Year of Award


Document Type


Degree Type

Master of Science (MS)

Degree Name


Department or School/College

Forest Management

Committee Chair

Dr. Kelsey Kencso

Committee Co-chair

Dr. W. Payton Gardner

Commitee Members

Dr. Lisa Eby, Dr. H. Maurice Valett


Restoration, alluvial aquifer recharge, natural storage, hydraulic exchange, baseflow


University of Montana

Subject Categories

Water Resource Management

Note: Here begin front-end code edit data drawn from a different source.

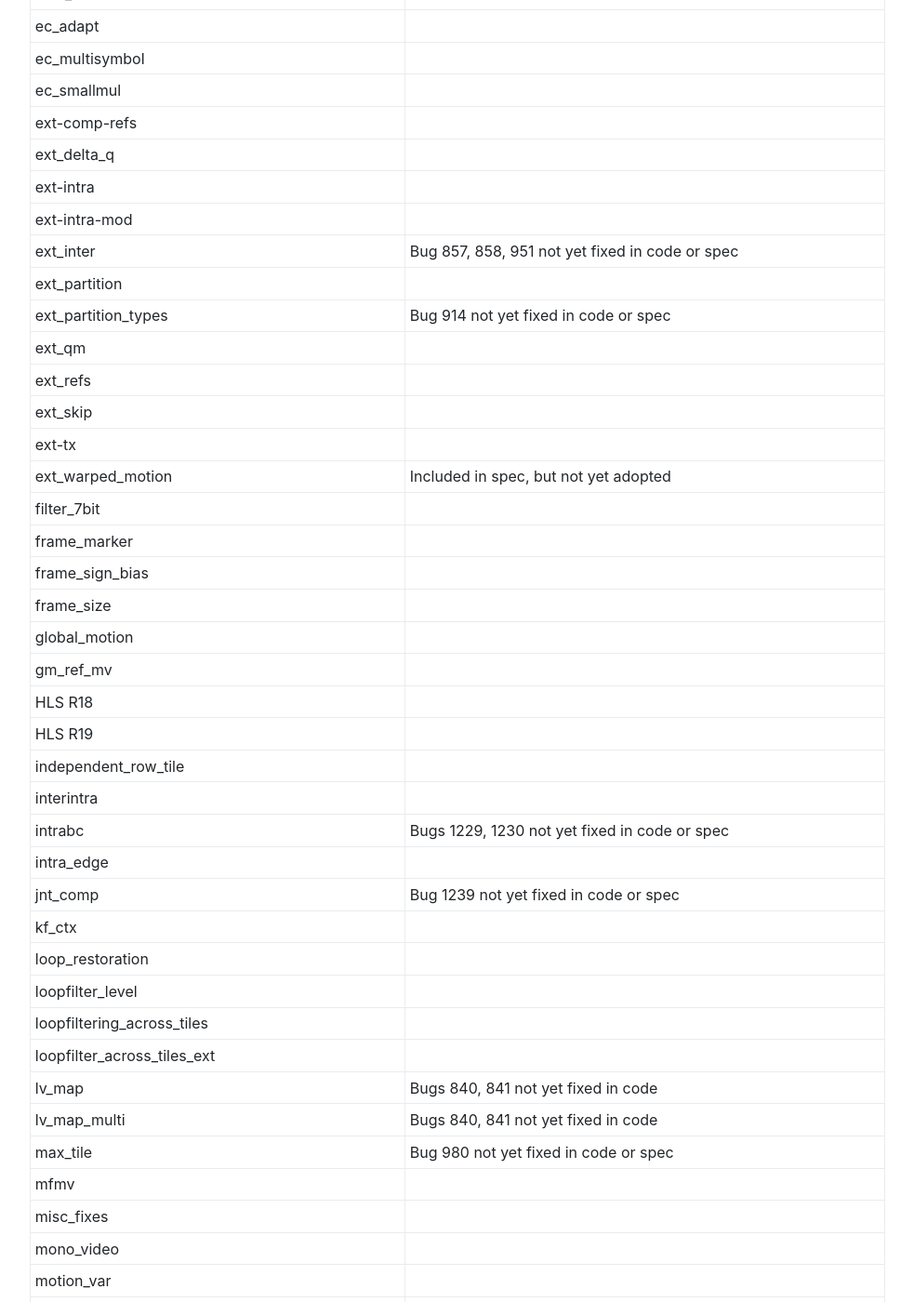
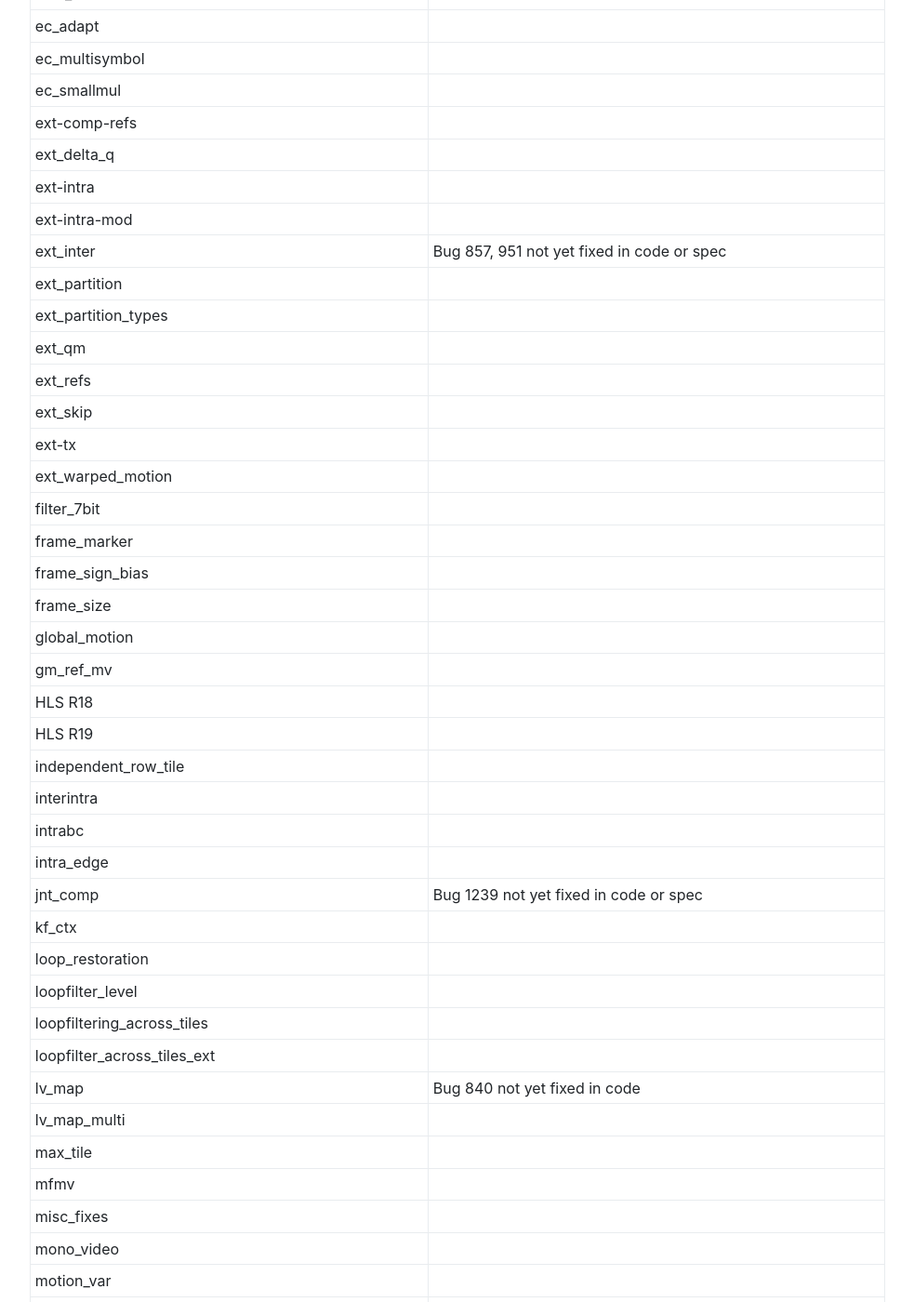
Before and after one commit to AOMediaCodec/av1-spec, a Jekyll site: the page built from annex.c.experiments.md, in a window 1280 px wide and 1400 px high, scrolled down 996 px. Shown: the whole window at 93% size, without its empty margins (53-1036 px from the left). Built offline with Jekyll 4.4.1, drawn with Linux system fonts in a browser that asks for light colours; nearby versions of some CDN libraries; our own code applies the rules of GitHub Pages for plain Markdown files; some of the changed text lies outside the part shown.

Commit message:
[tile_info_first] Add tile_info_first experiment

```diff
--- a/annex.c.experiments.md
+++ b/annex.c.experiments.md
@@ -19,13 +19,13 @@
 | cb4x4                         |
 | cdef                          |
 | cdef_singlepass               |
-| cfl                           | Bug 928 not yet fixed in code or spec
+| cfl                           |
 | chroma_sub8x8                 |
 | CICP                          |
 | coef_ctx_reduce               |
 | colorspace_headers            |
 | compound_round                |
-| compound_segment              | Bug 929 not yet fixed in code or spec
+| compound_segment              |
 | convolve_round                |
 | daala_ec                      |
 | deblock_13tap                 |
@@ -41,14 +41,14 @@
 | ext_delta_q                   |
 | ext-intra                     |
 | ext-intra-mod                 |
-| ext_inter                     | Bug 857, 858, 951 not yet fixed in code or spec
+| ext_inter                     | Bug 857, 951 not yet fixed in code or spec
 | ext_partition                 |
-| ext_partition_types           | Bug 914 not yet fixed in code or spec
+| ext_partition_types           |
 | ext_qm                        |
 | ext_refs                      |
 | ext_skip                      |
 | ext-tx                        |
-| ext_warped_motion             | Included in spec, but not yet adopted
+| ext_warped_motion             |
 | filter_7bit                   |
 | frame_marker                  |
 | frame_sign_bias               |
@@ -59,7 +59,7 @@
 | HLS R19                       |
 | independent_row_tile          |
 | interintra                    |
-| intrabc                       | Bugs 1229, 1230 not yet fixed in code or spec
+| intrabc                       |
 | intra_edge                    |
 | jnt_comp                      | Bug 1239 not yet fixed in code or spec
 | kf_ctx                        |
@@ -67,9 +67,9 @@
 | loopfilter_level              |
 | loopfiltering_across_tiles    |
 | loopfilter_across_tiles_ext   |
-| lv_map                        | Bugs 840, 841 not yet fixed in code
-| lv_map_multi                  | Bugs 840, 841 not yet fixed in code
-| max_tile                      | Bug 980 not yet fixed in code or spec
+| lv_map                        | Bug 840 not yet fixed in code
+| lv_map_multi                  |
+| max_tile                      |
 | mfmv                          |
 | misc_fixes                    |
 | mono_video                    |
@@ -86,7 +86,7 @@
 | rect_intra_pred               |
 | rect_tx                       |
 | ref_adapt                     |
-| ref-mv                        | Bug 981 not yet fixed in code or spec
+| ref-mv                        |
 | reference_buffer              |
 | restricted segmentation map update |
 | segment_pred_last             | Bug 1091 not yet fixed in code
@@ -98,12 +98,13 @@
 | smooth_hv                     |
 | striped_loop_restoration      |
 | tempmv_signaling              |
+| tile_info_first               |
 | tile_groups                   |
 | tx64x64                       |
 | txk_sel                       | Bugs 869, 866 not yet fixed in code
 | txmg                          |
 | var_tx                        |
-| warped_motion                 | Bug 950 not yet fixed in code or spec
+| warped_motion                 |
 | wedge                         |
 {:.table .table-sm .table-bordered }
 
@@ -121,10 +122,9 @@
 | horzonly_frame_superres       |
 | new_quant                     |
 | opt_ref_mv                    |
-| q_adapt_probs                 | Bug 936 not yet fixed
+| q_adapt_probs                 |
 | rect_tx_ext                   |
 | rect_tx_ext_intra             |
 | scalability                   |
 | spatial_segmentation          |
-| tile_info_first               |
 {:.table .table-sm .table-bordered }
```
Also changed, not shown: 06.bitstream.syntax.md (+1 -1 lines).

Stream restoration is increasingly being considered as a climate change mitigation tool, altering the storage and exchange capacities of streams and their adjacent alluvial aquifers. While previous research has shown that added geomorphic complexity and increased width-to-depth ratios can enhance hydraulic exchange and alluvial aquifer storage, few studies have used field data to link these changes in form to baseflow generation. In this paper, we quantify the effect of stream restoration on nested scales of hydraulic exchange and temporal patterns of alluvial aquifer recharge and discharge. Our work compares a restored and degraded reach on Ninemile Creek, Montana following extensive placer mining in the late 1800’s. Using a combination of topographic and morphologic surveys, well transects, piezometers and tracers, we monitored hydraulic exchange processes across multiple spatial scales and six flow stages. We then used 222Radon and synoptic discharge measurements to evaluate reach-scale alluvial aquifer recharge and discharge over the 2016 hydrograph recession. We found that changes in channel form increased transient storage and induced feature-scale vertical exchange not observed in the degraded reach. However, vertical exchange flux and depth in the restored reach were limited by reduced subsurface hydraulic conductivity. Lateral gradients showed increased alluvial aquifer recharge and underflow in the restored reach, in contrast to persistent alluvial aquifer drainage seen in the degraded reach. The cumulative impact of restoration resulted in a longer period of alluvial aquifer recharge early in the season, and higher volumetric discharge at baseflow. Our results support the theory that restoration can increase storage and baseflow discharge, while emphasizing that site-specific influences can outweigh the intended effects of restoration. This work is a critical step towards understanding the efficacy of restoration in improving late season flows in the context of a changing climate and increased demand for water resources.



© Copyright 2017 Christine M. Brissette